from the Iowa District Court for Poweshiek County, Rose Anne
Mefford, District Associate Judge (motion to suppress), and
Lucy J. Gamon, Judge (trial).
appeals his convictions and sentence for carrying weapons,
operating while intoxicated, and possession of marijuana.
G. Rehkemper of Gourley, Rehkemper & Lindholm P.L.C.,
West Des Moines, for appellant.
J. Miller, Attorney General, and Tyler J. Buller, Assistant
Attorney General, for appellee.
by Vogel, C.J., Vaitheswaran, J., and Gamble, S.J. [*]
Hayer appeals his convictions and sentence for the crimes of
carrying weapons, operating while intoxicated, and possession
of marijuana. He argues the district court's incorrect
interpretation of Iowa's implied consent statute resulted
in the inappropriate denial of his motion to suppress. Also,
he asserts none of the jury's guilty verdicts were
supported by sufficient evidence. We find the district court
correctly interpreted and applied Iowa law and substantial
evidence supports the jury's findings.
Background Facts and Proceedings
February 9, 2017, Deputy Matthew Maschmann was on routine
patrol when he observed a vehicle in the middle of a gravel
road with the driver's door ajar and an individual, later
identified as Hayer, standing next to the vehicle. As the
deputy approached, the individual returned to his vehicle and
began driving in the opposite direction of the deputy.
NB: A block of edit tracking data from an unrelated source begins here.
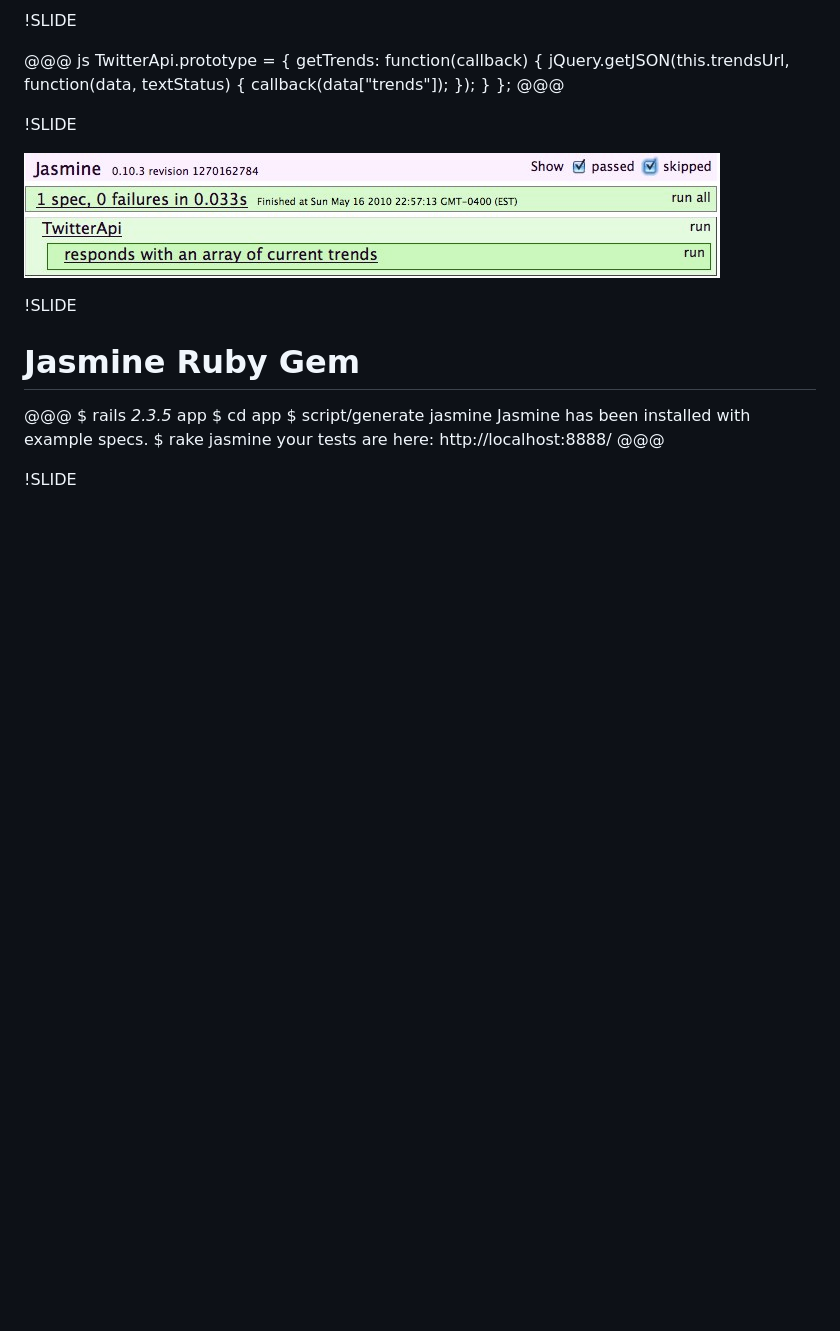
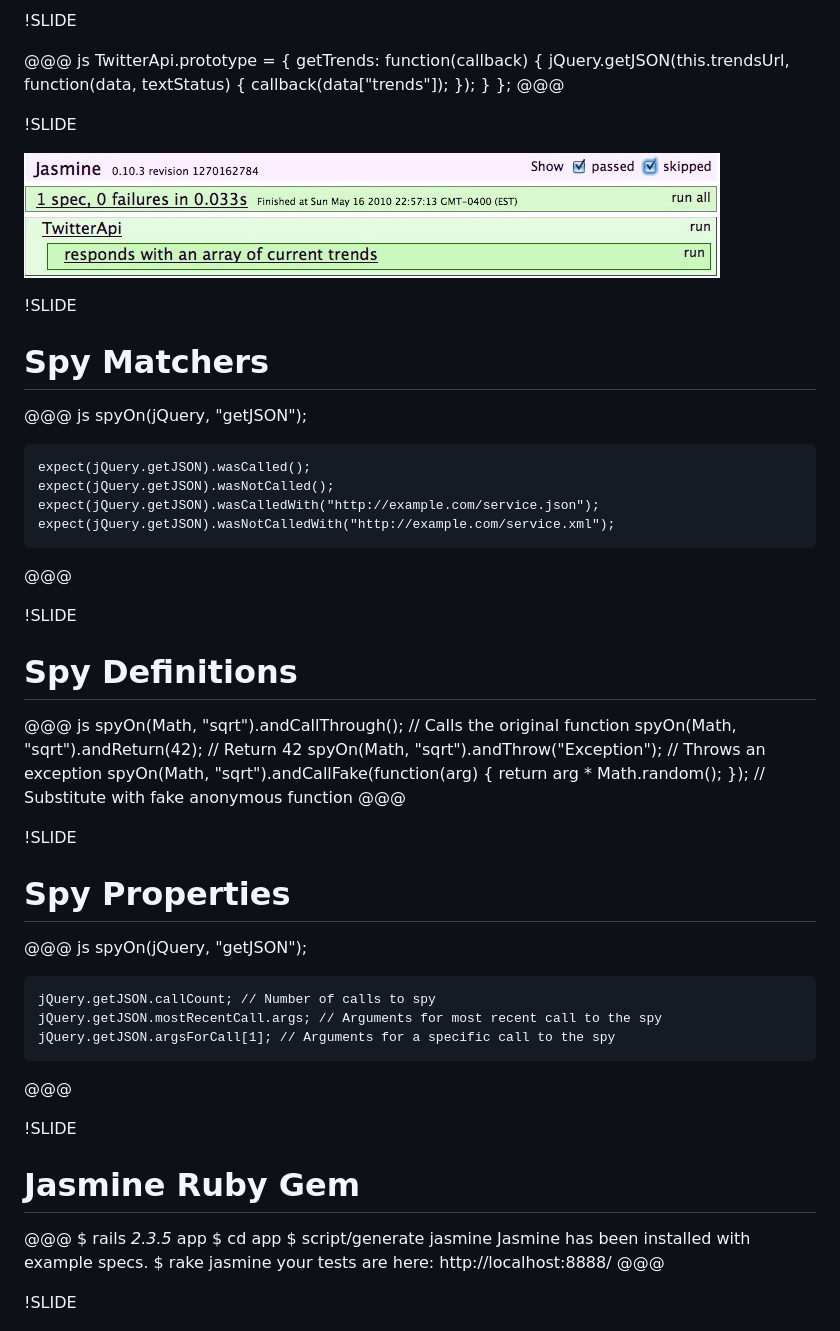
Before and after one commit to jpignata/jasmine-bkjs, a Markdown page: jasmine.md, the part around the change printed below. Drawn GitHub-style; blank space fills up the shorter version.

```diff
--- a/jasmine.md
+++ b/jasmine.md
@@ -211,6 +219,44 @@
 
 !SLIDE
 
+# Spy Matchers
+
+@@@ js
+    spyOn(jQuery, "getJSON");
+
+    expect(jQuery.getJSON).wasCalled();
+    expect(jQuery.getJSON).wasNotCalled();
+    expect(jQuery.getJSON).wasCalledWith("http://example.com/service.json");
+    expect(jQuery.getJSON).wasNotCalledWith("http://example.com/service.xml");
+@@@
+
+!SLIDE
+
+# Spy Definitions
+
+@@@ js
+    spyOn(Math, "sqrt").andCallThrough(); // Calls the original function
+    spyOn(Math, "sqrt").andReturn(42); // Return 42
+    spyOn(Math, "sqrt").andThrow("Exception"); // Throws an exception
+    spyOn(Math, "sqrt").andCallFake(function(arg) {
+      return arg * Math.random();
+    }); // Substitute with fake anonymous function
+@@@
+
+!SLIDE
+
+# Spy Properties
+
+@@@ js
+    spyOn(jQuery, "getJSON");
+
+    jQuery.getJSON.callCount; // Number of calls to spy
+    jQuery.getJSON.mostRecentCall.args; // Arguments for most recent call to the spy
+    jQuery.getJSON.argsForCall[1]; // Arguments for a specific call to the spy
+@@@
+
+!SLIDE
+
 # Jasmine Ruby Gem
 
 @@@
```
Also changed, not shown: other parts of jasmine.md (+8 -0 lines), images/spy-called.jpg (added), images/spy-not-called.jpg (added), 1 other file.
After
running the license plate number and discovering the
registration was expired, the deputy stopped the vehicle.
deputy approached the driver in the vehicle and detected an
odor of "raw marijuana." He questioned the driver,
Hayer, about the odor, and Hayer admitted he "had just
smoked a little bit on the gravel road prior to [Deputy
Maschmann] stopping him." Hayer stated he smoked
"one hit" from a "one hitter." The deputy
asked, "Do you feel the effects of [the
marijuana]?" Hayer responded, "I mean, not-like, a
little bit." Hayer also informed the deputy he had a
concealed weapons permit, a loaded pistol in his pocket, and
other firearms properly stored in his vehicle.
consented to a search of his vehicle, during which the deputy
found rolling papers but no marijuana. Hayer was placed under
arrest for carrying weapons and was transported to the county
jail. At the jail, Hayer consented to and fully cooperated in
field sobriety tests and a preliminary breath test. Despite
having displayed some clues of impairment, Deputy Maschmann
determined Hayer passed the tests. However, based on
Hayer's admission to having smoked some marijuana and the
deputy's detection of the odor, the deputy then invoked
implied consent and requested a urine sample. The urine
tested positive for marijuana metabolites with a threshold
level of sixty nanograms per milliliter.
was charged with carrying weapons, an aggravated misdemeanor,
in violation of Iowa Code section 724.4(1) (2017); operating
while intoxicated, first offense, a serious misdemeanor, in
violation of Iowa Code section 321J.2; and possession of
marijuana, a serious misdemeanor, in violation of Iowa Code
section 124.401(5). Hayer filed a motion to suppress arguing
Deputy Maschmann illegally invoked implied consent and,
therefore, Hayer's positive urine test result should be
suppressed. The district court denied the motion after a
hearing, held on June 15, 2017. Hayer renewed his motion on
November 1, and it was again denied. A jury trial was held on
November 14, and the jury returned a guilty verdict on each
of the counts. Hayer received the following sentence: two
days in jail, suspended, and one-year probation, as well as a
fine of $315 for the carrying weapons conviction; two days in
jail and a fine of $1250 for the operating while intoxicated
conviction; and two days in jail, suspended, and
one-year probation, as well as a fine of $315 for the
Standard of Review
review rulings on questions of statutory interpretation for
correction of errors at law." State v. Childs,
898 N.W.2d 177, 181 (Iowa 2017) (quoting State v. Iowa
Dist. Ct., 889 N.W.2d 467, 470 (Iowa 2017)).
Additionally, "[w]e review sufficiency-of-the-evidence
claims for correction of errors at law. We uphold a verdict
if substantial evidence supports it." State v.
Quinn, 691 N.W.2d 403, 407 (Iowa 2005) (internal
citations omitted). "Evidence is substantial if it would
convince a rational fact finder that the defendant is guilty
beyond a reasonable doubt." State v. Biddle,
652 N.W.2d 191, 197 (Iowa 2002). "We review the evidence
in the light most ...